PERT and CPM : How are they different?
A quick introduction
Project Management has scientific ways of planning, implementing, monitoring & controlling. It considers various parameters of a project. These include money, material, manpower, time, and other resources. It includes Scope, Time & Cost.
We have network planning methods for this. These are PERT and CPM. PERT project management and CPM are two famous managerial techniques. PERT is an abbreviation of the Program Evaluation and Review Technique. CPM is an abbreviation of the Critical Path Method.
History of PERT and CPM
PERT was developed by the US Navy for the planning and control of the Polaris missile program. PERT was developed essentially to simplify the planning and scheduling of large and complex projects. It was developed for the U.S, Navy Special Projects Office. This happened in 1957 to support the U.S. Navy's Polaris nuclear submarine project. Emphasis was on completing the program as soon as possible. Later, this found applications across industries. It was used for the 1968 Winter Olympics in Grenoble. They applied PERT from 1965 until the opening of the 1968 Games. This project model was the first of its kind, a revival of scientific management, founded by Frederick Taylor and later refined by Henry Ford. DuPont's critical path method was invented at roughly the same time as PERT.
CPM was developed by DuPont to solve project scheduling problems.

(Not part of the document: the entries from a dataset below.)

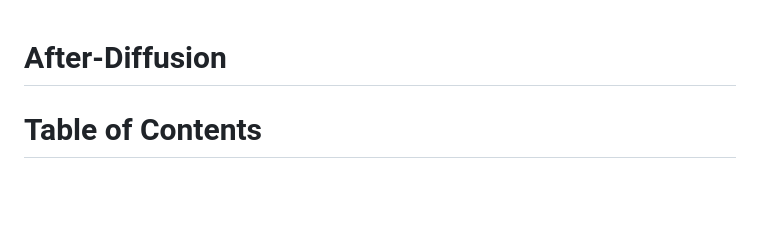
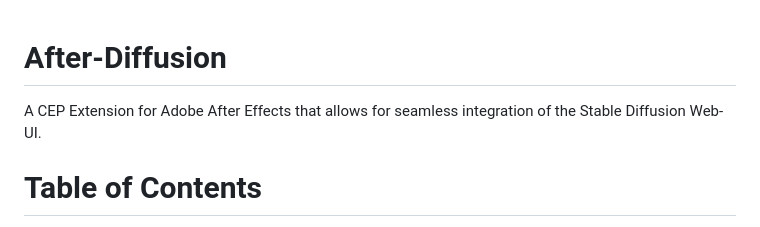
Before and after one commit to Trentonom0r3/After-Diffusion, a Markdown page: README.md, the part around the change. GitHub-like rendering; blank space fills up the shorter version.

```diff
--- a/README.md
+++ b/README.md
@@ -1,4 +1,6 @@
 # After-Diffusion
+A CEP Extension for Adobe After Effects that allows for seamless integration of the Stable Diffusion Web-UI.
+
 # Table of Contents
 - [Key Features](#key-features)
 - [Coming Soon](#coming-soon)
```
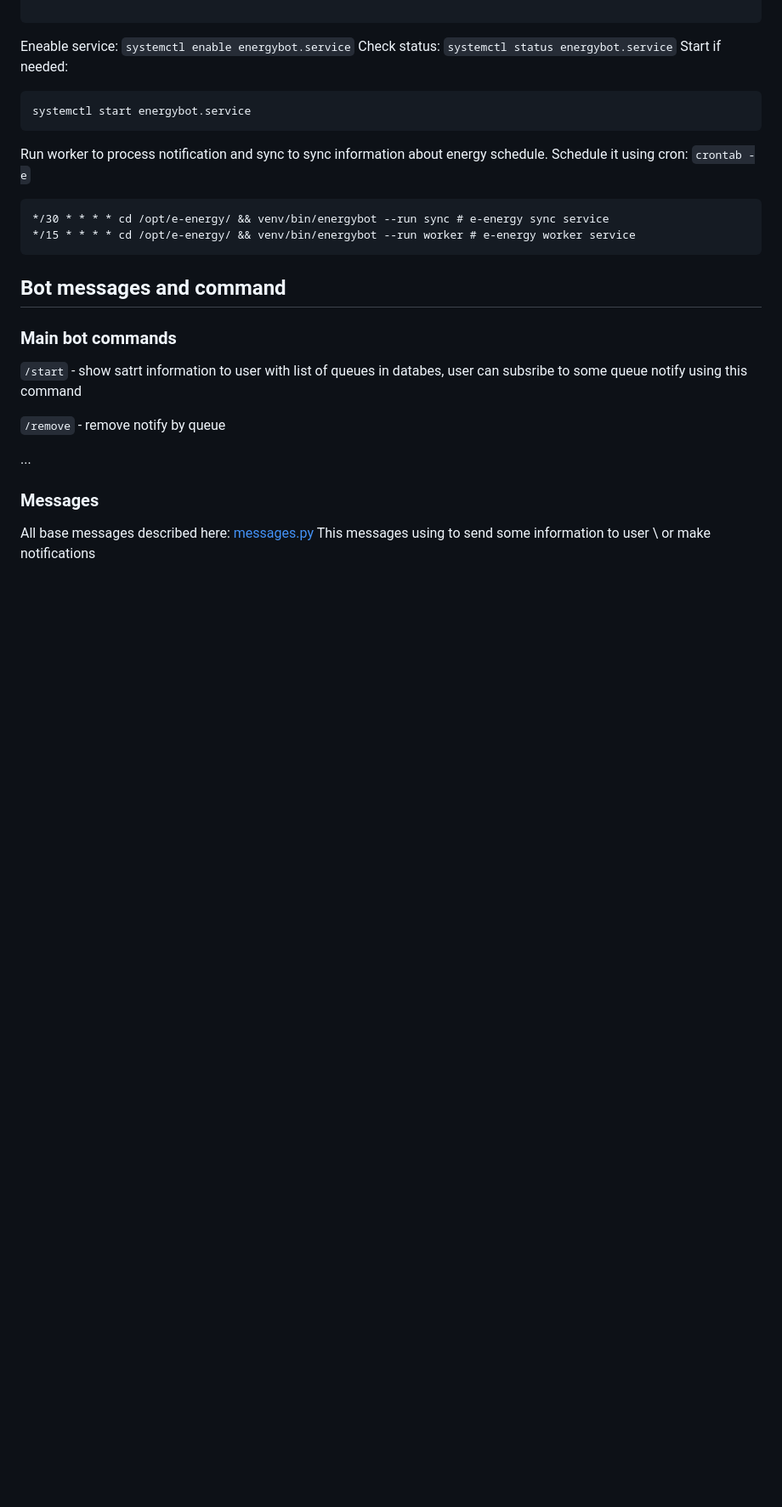
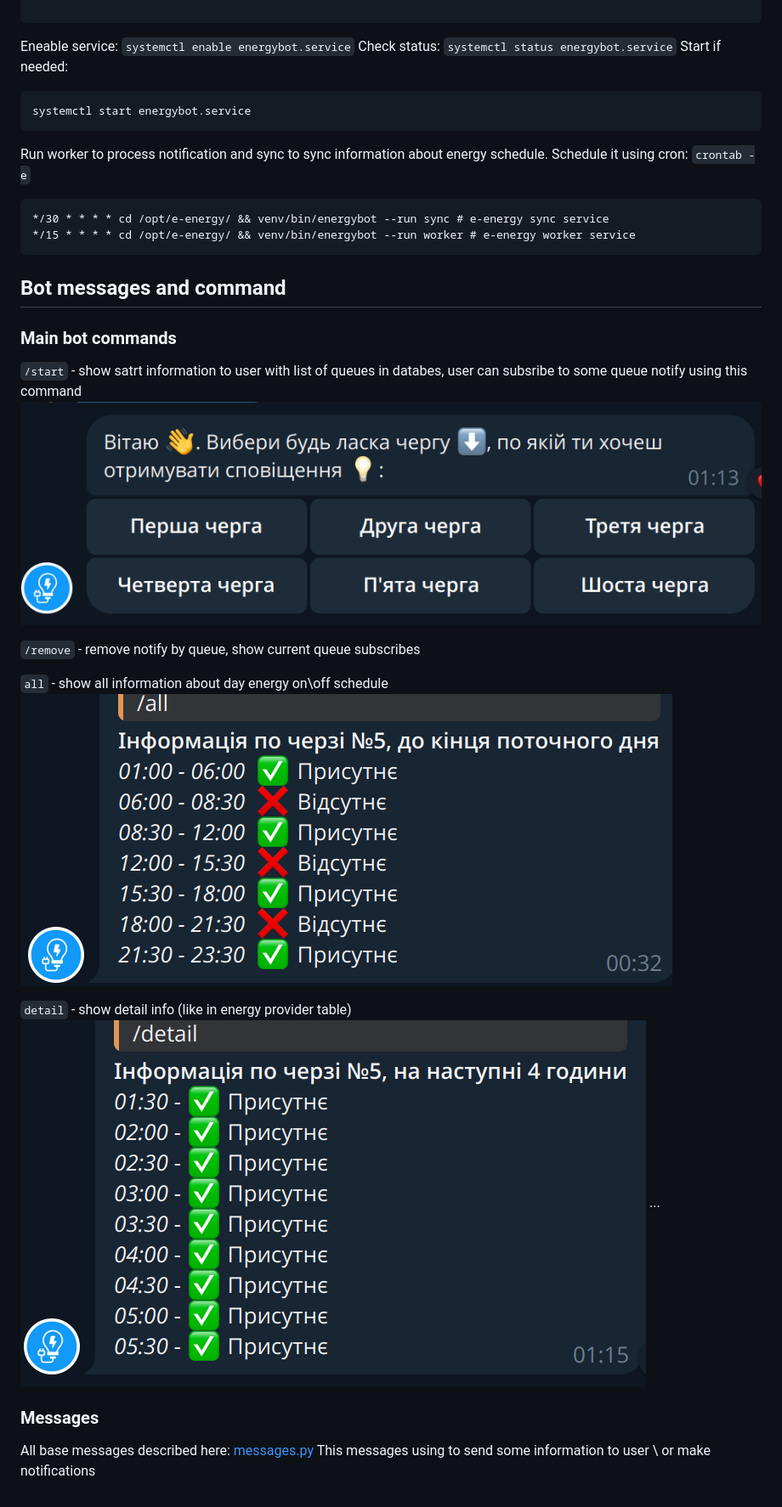
Before and after one commit to hrebynakha/e-energy, a Markdown page: README.md, the part around the change. Shown: that part at 85% size. Rendered like a GitHub page; pictures changed too: img/all.png (added), img/detail.png (added), img/start.png (added); blank space fills up the shorter version.

Commit message:
upd readme , add images

```diff
--- a/README.md
+++ b/README.md
@@ -85,9 +85,15 @@ Run worker to process notification and sync to sync information about energy sch
 
 ### Main bot commands
 `/start` - show satrt information to user with list of queues in databes, user can subsribe to some queue notify using this command
+![start](./img/start.png)
 
-`/remove` - remove notify by queue
+`/remove` - remove notify by queue, show current queue subscribes
 
+`all` - show all information about day energy on\off schedule
+![all](./img/all.png)
+
+`detail` - show detail info (like in energy provider table)
+![detail](./img/detail.png)
 ...
 
 ### Messages
```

Emphasis was on the trade-off between the cost of the project and its overall completion time
Managing a project with these generally involves four steps:
- Scheduling (Diagramming the network)
- Allocation of resources
- Controlling & Monitoring the Project Progress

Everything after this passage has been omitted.